= Task item =
Would it be possible to write out each entry below exactly, without the pictures?

Difference listings:
-.-.-

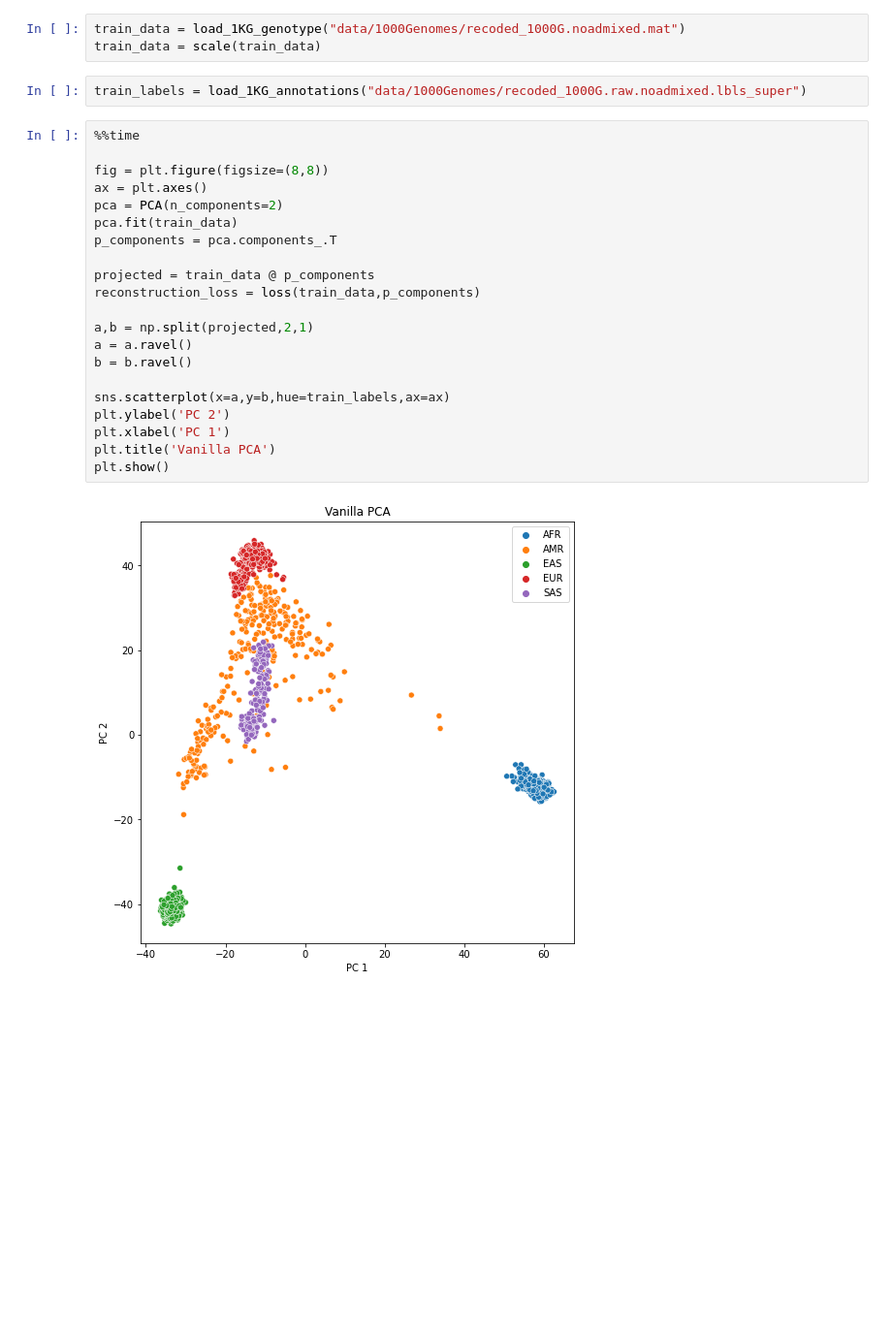
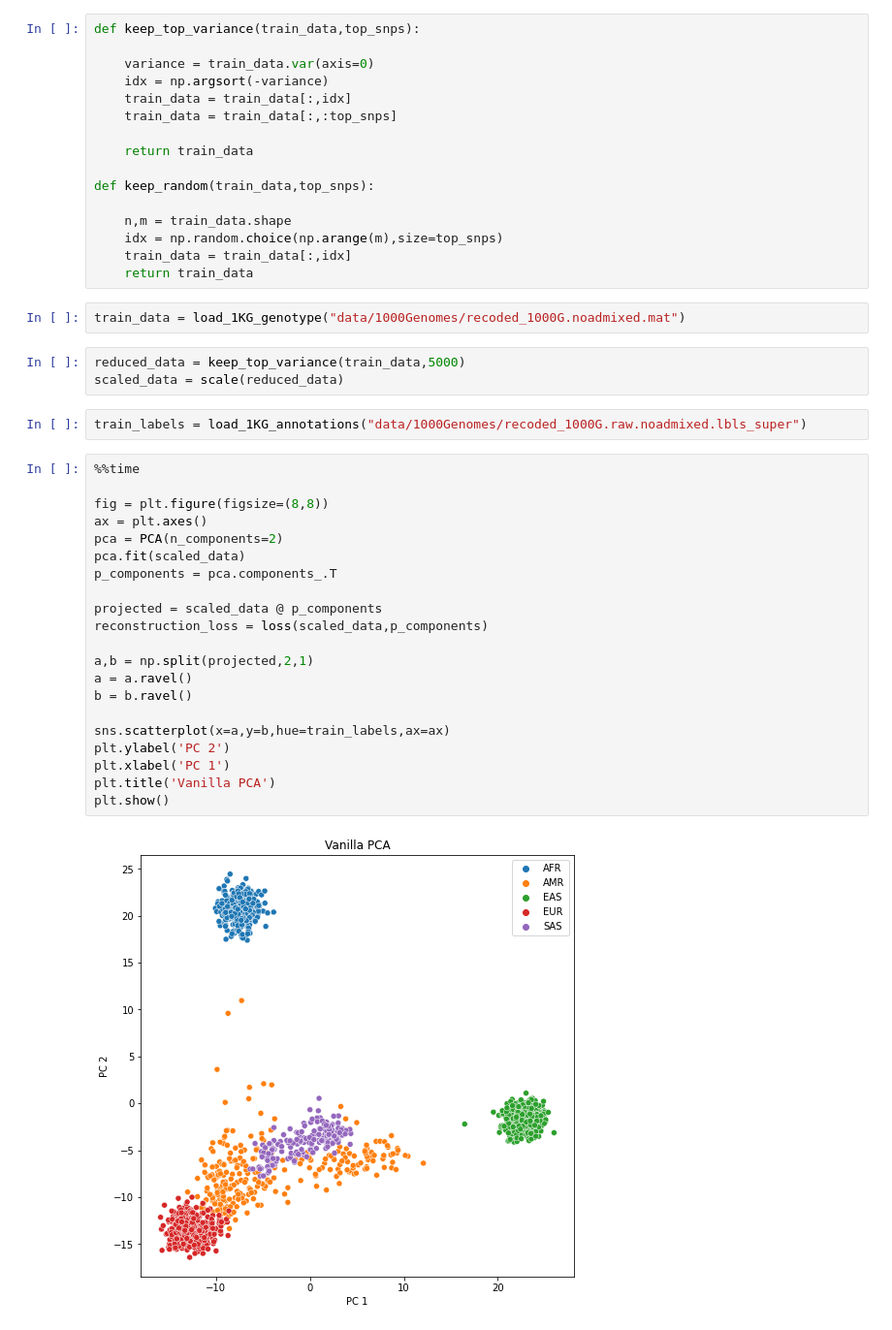
Before and after one commit to josephvalencia/FairGenomicPCA, a Jupyter notebook: Adult_Plot3D.ipynb, the cells around one changed output. Shown at 97% size. Saved outputs shown, nothing was run; the diff lists cells and outputs as text; blank space fills up the shorter version.

```diff
--- a/Adult_Plot3D.ipynb
+++ b/Adult_Plot3D.ipynb
@@ -7,31 +7,49 @@ import matplotlib.pyplot as plt
 from sklearn.preprocessing import scale
 from sklearn.decomposition import PCA
 import seaborn as sns
+# %%
+def keep_top_variance(train_data,top_snps):
+
+    variance = train_data.var(axis=0)
+    idx = np.argsort(-variance)
+    train_data = train_data[:,idx]
+    train_data = train_data[:,:top_snps]
+
+    return train_data
+
+def keep_random(train_data,top_snps):
+
+    n,m = train_data.shape
+    idx = np.random.choice(np.arange(m),size=top_snps)
+    train_data = train_data[:,idx]
+    return train_data
 # %%
 train_data = load_1KG_genotype("data/1000Genomes/recoded_1000G.noadmixed.mat")
-train_data = scale(train_data)
+# %%
+reduced_data = keep_top_variance(train_data,5000)
+scaled_data = scale(reduced_data)
 # %%
 train_labels = load_1KG_annotations("data/1000Genomes/recoded_1000G.raw.noadmixed.lbls_super")
 # %%
 %%time
 
 fig = plt.figure(figsize=(8,8))
 ax = plt.axes()
 pca = PCA(n_components=2)
-pca.fit(train_data)
+pca.fit(scaled_data)
 p_components = pca.components_.T
 
-projected = train_data @ p_components
-reconstruction_loss = loss(train_data,p_components)
+projected = scaled_data @ p_components
+reconstruction_loss = loss(scaled_data,p_components)
 
 a,b = np.split(projected,2,1)
 a = a.ravel()
 b = b.ravel()
 
 sns.scatterplot(x=a,y=b,hue=train_labels,ax=ax)
 plt.ylabel('PC 2')
 plt.xlabel('PC 1')
 plt.title('Vanilla PCA')
 plt.show()
 # %% [output]
-[figure, old version]
+[figure, new version]
```
Also changed, not shown: parts of 1 cell of this notebook, 10 other files.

-.-.-

= Solution to this exercise =
Before and after one commit to josephvalencia/FairGenomicPCA, a Jupyter notebook: Adult_Plot3D.ipynb, the cells around one changed output. Shown at 97% size. Saved outputs shown, nothing was run; the diff lists cells and outputs as text; blank space fills up the shorter version.

```diff
--- a/Adult_Plot3D.ipynb
+++ b/Adult_Plot3D.ipynb
@@ -7,31 +7,49 @@ import matplotlib.pyplot as plt
 from sklearn.preprocessing import scale
 from sklearn.decomposition import PCA
 import seaborn as sns
+# %%
+def keep_top_variance(train_data,top_snps):
+
+    variance = train_data.var(axis=0)
+    idx = np.argsort(-variance)
+    train_data = train_data[:,idx]
+    train_data = train_data[:,:top_snps]
+
+    return train_data
+
+def keep_random(train_data,top_snps):
+
+    n,m = train_data.shape
+    idx = np.random.choice(np.arange(m),size=top_snps)
+    train_data = train_data[:,idx]
+    return train_data
 # %%
 train_data = load_1KG_genotype("data/1000Genomes/recoded_1000G.noadmixed.mat")
-train_data = scale(train_data)
+# %%
+reduced_data = keep_top_variance(train_data,5000)
+scaled_data = scale(reduced_data)
 # %%
 train_labels = load_1KG_annotations("data/1000Genomes/recoded_1000G.raw.noadmixed.lbls_super")
 # %%
 %%time
 
 fig = plt.figure(figsize=(8,8))
 ax = plt.axes()
 pca = PCA(n_components=2)
-pca.fit(train_data)
+pca.fit(scaled_data)
 p_components = pca.components_.T
 
-projected = train_data @ p_components
-reconstruction_loss = loss(train_data,p_components)
+projected = scaled_data @ p_components
+reconstruction_loss = loss(scaled_data,p_components)
 
 a,b = np.split(projected,2,1)
 a = a.ravel()
 b = b.ravel()
 
 sns.scatterplot(x=a,y=b,hue=train_labels,ax=ax)
 plt.ylabel('PC 2')
 plt.xlabel('PC 1')
 plt.title('Vanilla PCA')
 plt.show()
 # %% [output]
-[figure, old version]
+[figure, new version]
```
Also changed, not shown: parts of 1 cell of this notebook, 10 other files.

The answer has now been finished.